Go through the entries, filter for the word "property", and copy every line that has it.

Materials provided:
▼
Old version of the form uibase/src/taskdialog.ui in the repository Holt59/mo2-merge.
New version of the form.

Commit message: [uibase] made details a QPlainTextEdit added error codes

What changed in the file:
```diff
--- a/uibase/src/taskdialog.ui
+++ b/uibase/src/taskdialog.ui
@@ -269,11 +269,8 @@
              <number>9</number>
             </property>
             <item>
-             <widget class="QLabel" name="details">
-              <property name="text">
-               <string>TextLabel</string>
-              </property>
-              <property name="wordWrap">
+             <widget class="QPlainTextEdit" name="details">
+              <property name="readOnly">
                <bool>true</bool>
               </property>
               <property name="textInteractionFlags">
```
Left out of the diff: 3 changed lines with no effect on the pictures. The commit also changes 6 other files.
▲
Solution below:
             </property>
-              <property name="text">
-              </property>
-              <property name="wordWrap">
+              <property name="readOnly">
               </property>
               <property name="textInteractionFlags">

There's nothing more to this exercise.